Stored data: Begin

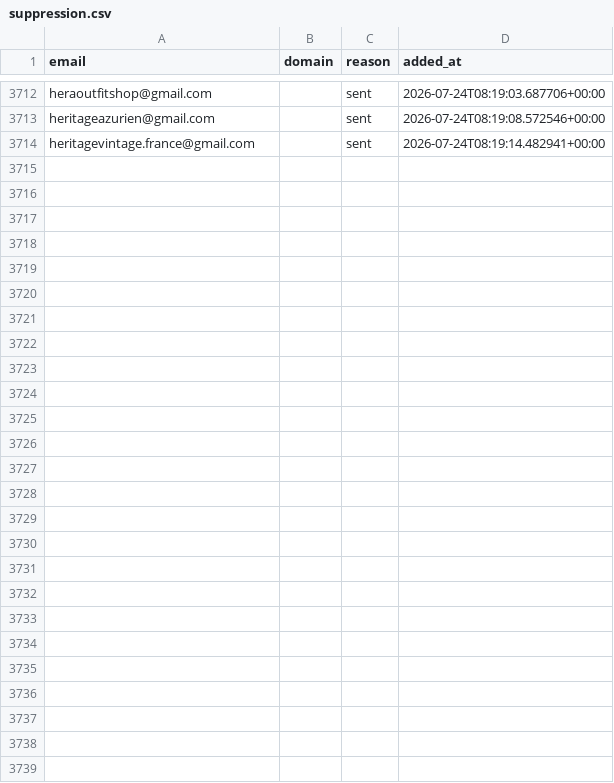
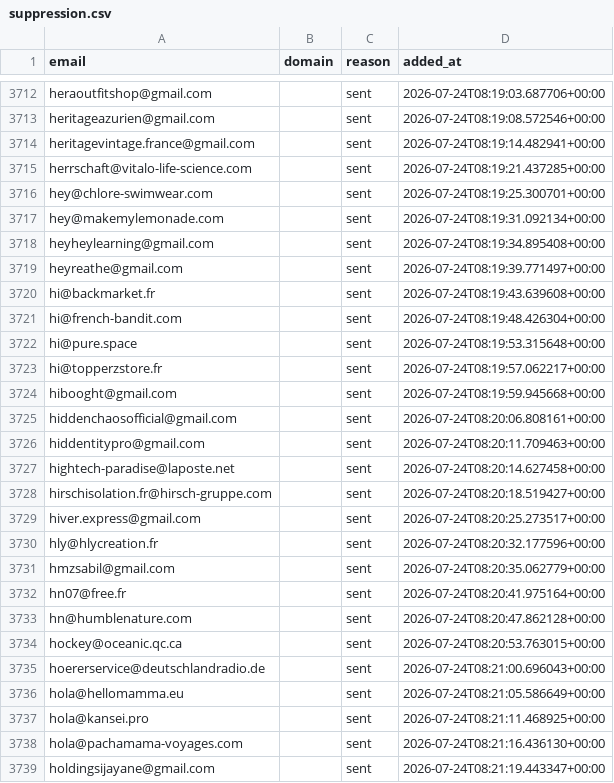
Before and after one commit to romtaug2/SupportAI-Emailing, a CSV file: emailing/data/suppression.csv, drawn as a sheet; only a part is shown, gaps mark what is left out.

Commit message:
chore: persist suppression (envois SupportAI)

```diff
--- a/emailing/data/suppression.csv
+++ b/emailing/data/suppression.csv
@@ -3714 +3714,26 @@ heritageazurien@gmail.com,,sent,2026-07-24T08:19:08.572546+00:00
 heritagevintage.france@gmail.com,,sent,2026-07-24T08:19:14.482941+00:00
+herrschaft@vitalo-life-science.com,,sent,2026-07-24T08:19:21.437285+00:00
+hey@chlore-swimwear.com,,sent,2026-07-24T08:19:25.300701+00:00
+hey@makemylemonade.com,,sent,2026-07-24T08:19:31.092134+00:00
+heyheylearning@gmail.com,,sent,2026-07-24T08:19:34.895408+00:00
+heyreathe@gmail.com,,sent,2026-07-24T08:19:39.771497+00:00
+hi@backmarket.fr,,sent,2026-07-24T08:19:43.639608+00:00
+hi@french-bandit.com,,sent,2026-07-24T08:19:48.426304+00:00
+hi@pure.space,,sent,2026-07-24T08:19:53.315648+00:00
+hi@topperzstore.fr,,sent,2026-07-24T08:19:57.062217+00:00
+hibooght@gmail.com,,sent,2026-07-24T08:19:59.945668+00:00
+hiddenchaosofficial@gmail.com,,sent,2026-07-24T08:20:06.808161+00:00
+hiddentitypro@gmail.com,,sent,2026-07-24T08:20:11.709463+00:00
+hightech-paradise@laposte.net,,sent,2026-07-24T08:20:14.627458+00:00
+hirschisolation.fr@hirsch-gruppe.com,,sent,2026-07-24T08:20:18.519427+00:00
+hiver.express@gmail.com,,sent,2026-07-24T08:20:25.273517+00:00
+hly@hlycreation.fr,,sent,2026-07-24T08:20:32.177596+00:00
+hmzsabil@gmail.com,,sent,2026-07-24T08:20:35.062779+00:00
+hn07@free.fr,,sent,2026-07-24T08:20:41.975164+00:00
+hn@humblenature.com,,sent,2026-07-24T08:20:47.862128+00:00
+hockey@oceanic.qc.ca,,sent,2026-07-24T08:20:53.763015+00:00
+hoererservice@deutschlandradio.de,,sent,2026-07-24T08:21:00.696043+00:00
+hola@hellomamma.eu,,sent,2026-07-24T08:21:05.586649+00:00
+hola@kansei.pro,,sent,2026-07-24T08:21:11.468925+00:00
+hola@pachamama-voyages.com,,sent,2026-07-24T08:21:16.436130+00:00
+holdingsijayane@gmail.com,,sent,2026-07-24T08:21:19.443347+00:00
```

Stored data: End

Each of the entries above must be copied exactly, but the pictures stay out.

Task solution:
Before and after one commit to romtaug2/SupportAI-Emailing, a CSV file: emailing/data/suppression.csv, drawn as a sheet; only a part is shown, gaps mark what is left out.

Commit message:
chore: persist suppression (envois SupportAI)

```diff
--- a/emailing/data/suppression.csv
+++ b/emailing/data/suppression.csv
@@ -3714 +3714,26 @@ heritageazurien@gmail.com,,sent,2026-07-24T08:19:08.572546+00:00
 heritagevintage.france@gmail.com,,sent,2026-07-24T08:19:14.482941+00:00
+herrschaft@vitalo-life-science.com,,sent,2026-07-24T08:19:21.437285+00:00
+hey@chlore-swimwear.com,,sent,2026-07-24T08:19:25.300701+00:00
+hey@makemylemonade.com,,sent,2026-07-24T08:19:31.092134+00:00
+heyheylearning@gmail.com,,sent,2026-07-24T08:19:34.895408+00:00
+heyreathe@gmail.com,,sent,2026-07-24T08:19:39.771497+00:00
+hi@backmarket.fr,,sent,2026-07-24T08:19:43.639608+00:00
+hi@french-bandit.com,,sent,2026-07-24T08:19:48.426304+00:00
+hi@pure.space,,sent,2026-07-24T08:19:53.315648+00:00
+hi@topperzstore.fr,,sent,2026-07-24T08:19:57.062217+00:00
+hibooght@gmail.com,,sent,2026-07-24T08:19:59.945668+00:00
+hiddenchaosofficial@gmail.com,,sent,2026-07-24T08:20:06.808161+00:00
+hiddentitypro@gmail.com,,sent,2026-07-24T08:20:11.709463+00:00
+hightech-paradise@laposte.net,,sent,2026-07-24T08:20:14.627458+00:00
+hirschisolation.fr@hirsch-gruppe.com,,sent,2026-07-24T08:20:18.519427+00:00
+hiver.express@gmail.com,,sent,2026-07-24T08:20:25.273517+00:00
+hly@hlycreation.fr,,sent,2026-07-24T08:20:32.177596+00:00
+hmzsabil@gmail.com,,sent,2026-07-24T08:20:35.062779+00:00
+hn07@free.fr,,sent,2026-07-24T08:20:41.975164+00:00
+hn@humblenature.com,,sent,2026-07-24T08:20:47.862128+00:00
+hockey@oceanic.qc.ca,,sent,2026-07-24T08:20:53.763015+00:00
+hoererservice@deutschlandradio.de,,sent,2026-07-24T08:21:00.696043+00:00
+hola@hellomamma.eu,,sent,2026-07-24T08:21:05.586649+00:00
+hola@kansei.pro,,sent,2026-07-24T08:21:11.468925+00:00
+hola@pachamama-voyages.com,,sent,2026-07-24T08:21:16.436130+00:00
+holdingsijayane@gmail.com,,sent,2026-07-24T08:21:19.443347+00:00
```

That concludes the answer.